Patterson's patience, confidence pay off

Cordarrelle Patterson was convinced the Vikings wanted him, but their first two picks tried his patience. In the end, he is confident he will be able to do "great things."

Throughout the draft process, one of the most intriguing players in the Class of 2013 was wide receiver Cordarrelle Patterson. A do-it-all Mr. Everything at Tennessee in 2012, despite being extremely raw, the numbers told the story – a 17-yard average on 46 receptions, a 12.3-yard average on 43 rushing attempts, a 28-yard average on 24 kickoff returns and a 25-yard average on four punt returns. To say he is explosive is understating the case.

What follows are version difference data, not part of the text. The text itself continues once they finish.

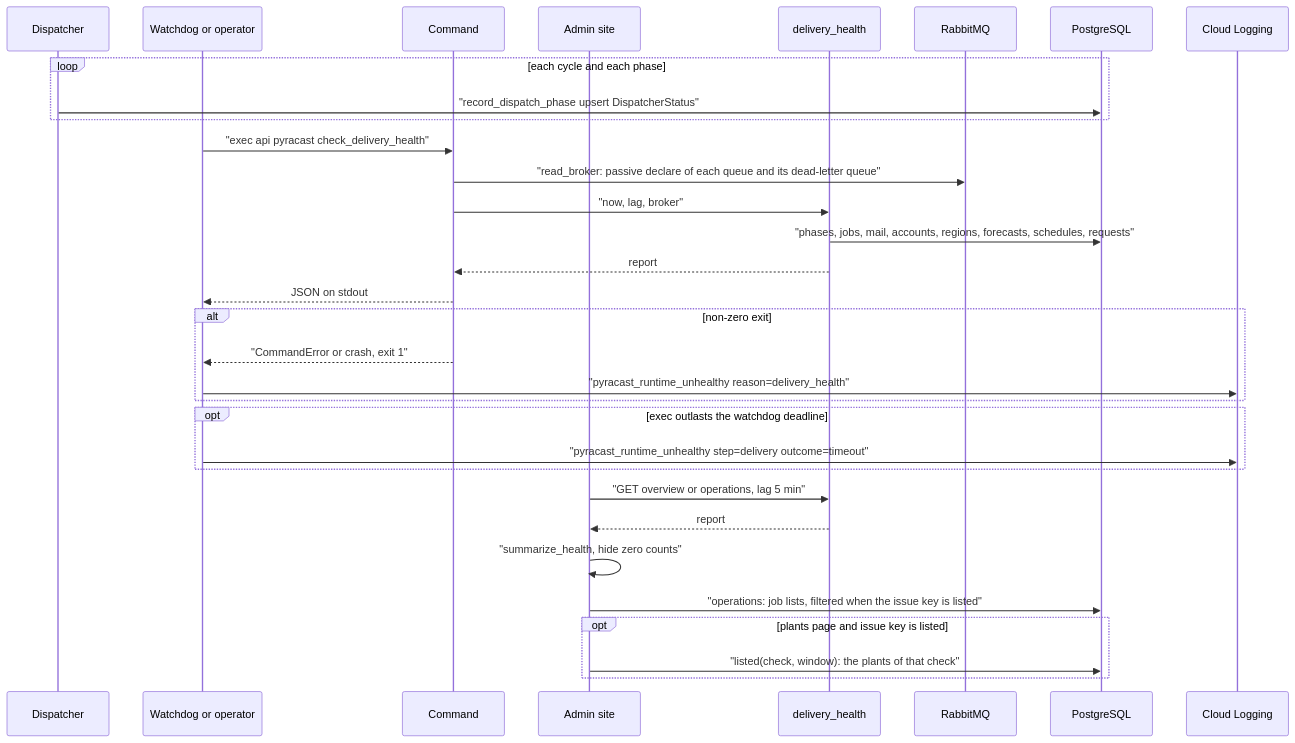
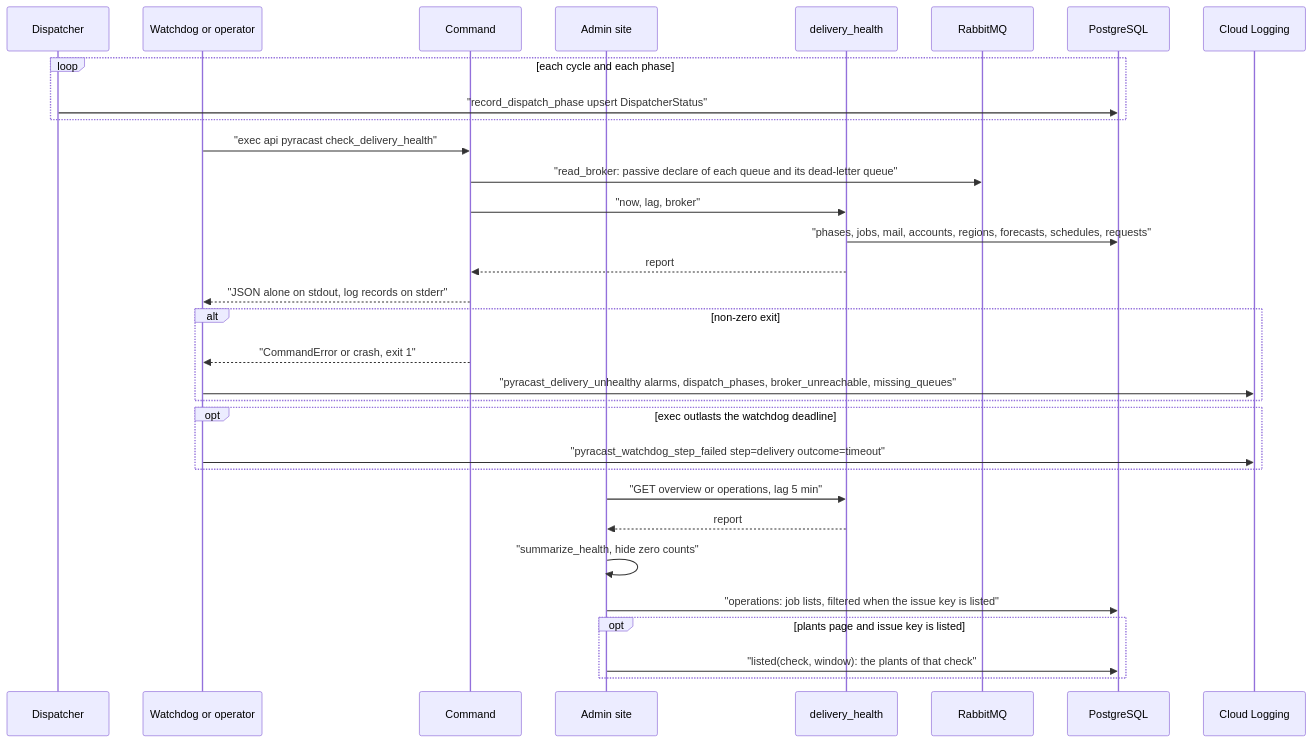
The diagram in docs/flows/delivery-health-check.md (erkurtharun/pyracast), drawn with Mermaid before and after one commit. The commit also changed other lines of this file and 52 other files, not shown here.

First line of the commit message:
Bring the flow pages in line with account erasure, typed plant values, on-demand loading, operations events and provider accounts

````diff
--- a/docs/flows/delivery-health-check.md
+++ b/docs/flows/delivery-health-check.md
@@ -14,34 +14,34 @@
 ```mermaid
 sequenceDiagram
     participant D as Dispatcher
     participant W as Watchdog or operator
     participant C as Command
     participant A as Admin site
     participant H as delivery_health
     participant B as RabbitMQ
     participant DB as PostgreSQL
     participant L as Cloud Logging
     loop each cycle and each phase
         D->>DB: "record_dispatch_phase upsert DispatcherStatus"
     end
     W->>C: "exec api pyracast check_delivery_health"
     C->>B: "read_broker: passive declare of each queue and its dead-letter queue"
     C->>H: "now, lag, broker"
     H->>DB: "phases, jobs, mail, accounts, regions, forecasts, schedules, requests"
     H-->>C: report
-    C-->>W: JSON on stdout
+    C-->>W: "JSON alone on stdout, log records on stderr"
     alt non-zero exit
         C-->>W: "CommandError or crash, exit 1"
-        W->>L: "pyracast_runtime_unhealthy reason=delivery_health"
+        W->>L: "pyracast_delivery_unhealthy alarms, dispatch_phases, broker_unreachable, missing_queues"
     end
     opt exec outlasts the watchdog deadline
-        W->>L: "pyracast_runtime_unhealthy step=delivery outcome=timeout"
+        W->>L: "pyracast_watchdog_step_failed step=delivery outcome=timeout"
     end
     A->>H: "GET overview or operations, lag 5 min"
     H-->>A: report
     A->>A: "summarize_health, hide zero counts"
     A->>DB: "operations: job lists, filtered when the issue key is listed"
     opt plants page and issue key is listed
         A->>DB: "listed(check, window): the plants of that check"
     end
 ```
````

But, given his lack of tangible experience – only one year of major college football after spending two seasons at JUCO football factory Hutchinson (Kan.) Community College – Patterson spent just one season at Tennessee. He made the kind of versatile impact that former Viking Percy Harvin had at Florida, but, with just 12 games of Division I college experience, he was viewed as much as a project as a prospect.

One person who had a strong interest in Patterson was Vikings wide receivers coach George Stewart. He was a strong proponent of Patterson and, while he thought a team in front of the Vikings would be willing to take a shot on him before the Vikings would be on the clock, he assured Patterson that the Vikings had a keen eye trained on him. So, when the Vikings made Patterson their third first-round pick, he wasn't shocked.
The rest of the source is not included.